I have a .tar.xz file which I would like to detach-sign using my gpg private key.

The problem is, I have multiple of private keys imported to my keyring and need to choose, which one to use.


This I am trying to execute:

gpg --output somefile.tar.xz.sig --detach-sig somefile.tar.xz --local-user [fingerprint]

but I get an error:

gpg: Note: '--local-user' is not considered an option
gpg: can't open '--local-user': No such file or directory
gpg: signing failed: No such file or directory

What am I doing wrong here and how do I fix it?

1 Answer 1



I have been to remedy the situation using the following working example:

gpg --local-user [fingerprint] --sign --armor --output somefile.tar.xz.asc --detach-sig somefile.tar.xz


  • gpg: the program doing the signing; in my case version 2.2.4

  • --local-user: takes an ID as an argument or a fingerprint in my case.

  • --sign: action for gpg to do.

  • --armor: outputs human-readable characters instead of binary.

  • --output: takes a non-existing file name as an argument, this is to be the result of gpg's work. In case it exists, it will ask you if you wish to overwrite.

  • --detach-sig: instructs gpg not to sign the file directly and create a separate signature file.

Non-working examples

  1. If you put the --local-user and its argument on the end, instead of the beginning, you will get the error as is in my question:

    gpg --sign --armor --output somefile.tar.xz.asc --detach-sig somefile.tar.xz --local-user [fingerprint]

    So, the --local-user and its argument shall come first (if possible).

  2. If you reverse the --output and --detach-sig, you will get an error similar to what is my question:

    gpg --local-user [fingerprint] --sign --armor --detach-sig somefile.tar.xz --output somefile.tar.xz.asc


The order of given arguments matters. That is why it failed.

  • Traditionally, unix commands required that their options come before regular arguments. Some more recent commands and versions (especially GNU tools) allow options anywhere in the list, but this is far from universal. Oct 13, 2018 at 5:53

Your Answer

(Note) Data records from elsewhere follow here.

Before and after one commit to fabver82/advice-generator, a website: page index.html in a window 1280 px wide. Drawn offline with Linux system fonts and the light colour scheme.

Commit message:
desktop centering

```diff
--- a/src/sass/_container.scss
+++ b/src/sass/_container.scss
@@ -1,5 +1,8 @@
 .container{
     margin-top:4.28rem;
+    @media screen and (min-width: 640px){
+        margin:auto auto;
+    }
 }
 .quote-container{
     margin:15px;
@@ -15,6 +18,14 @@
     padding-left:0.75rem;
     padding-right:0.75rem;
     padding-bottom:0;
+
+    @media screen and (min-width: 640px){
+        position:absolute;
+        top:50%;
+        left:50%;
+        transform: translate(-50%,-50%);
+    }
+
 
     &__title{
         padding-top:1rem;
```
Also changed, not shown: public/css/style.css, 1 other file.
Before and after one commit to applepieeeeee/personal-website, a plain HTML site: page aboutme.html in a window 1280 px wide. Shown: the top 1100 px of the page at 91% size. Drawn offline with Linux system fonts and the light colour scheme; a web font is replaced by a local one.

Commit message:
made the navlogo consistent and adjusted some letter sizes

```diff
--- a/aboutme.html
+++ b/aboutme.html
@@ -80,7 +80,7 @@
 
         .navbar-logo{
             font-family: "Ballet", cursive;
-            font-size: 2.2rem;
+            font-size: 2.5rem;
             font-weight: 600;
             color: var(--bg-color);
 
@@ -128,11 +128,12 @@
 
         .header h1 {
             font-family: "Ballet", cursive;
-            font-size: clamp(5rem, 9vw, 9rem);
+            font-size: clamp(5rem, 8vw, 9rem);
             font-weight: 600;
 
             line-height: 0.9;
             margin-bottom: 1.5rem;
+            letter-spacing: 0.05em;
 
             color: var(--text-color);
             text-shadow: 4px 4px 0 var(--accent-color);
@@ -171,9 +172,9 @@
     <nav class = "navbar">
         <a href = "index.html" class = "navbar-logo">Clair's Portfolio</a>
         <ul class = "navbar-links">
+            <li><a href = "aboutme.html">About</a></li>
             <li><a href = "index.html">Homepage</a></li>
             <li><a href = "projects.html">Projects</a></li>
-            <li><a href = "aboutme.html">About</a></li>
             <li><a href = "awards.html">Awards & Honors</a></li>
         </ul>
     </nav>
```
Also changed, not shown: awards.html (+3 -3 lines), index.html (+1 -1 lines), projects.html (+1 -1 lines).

By clicking “Post Your Answer”, you agree to our terms of service, privacy policy and cookie policy

Not the answer you're looking for? Browse other questions tagged or ask your own question.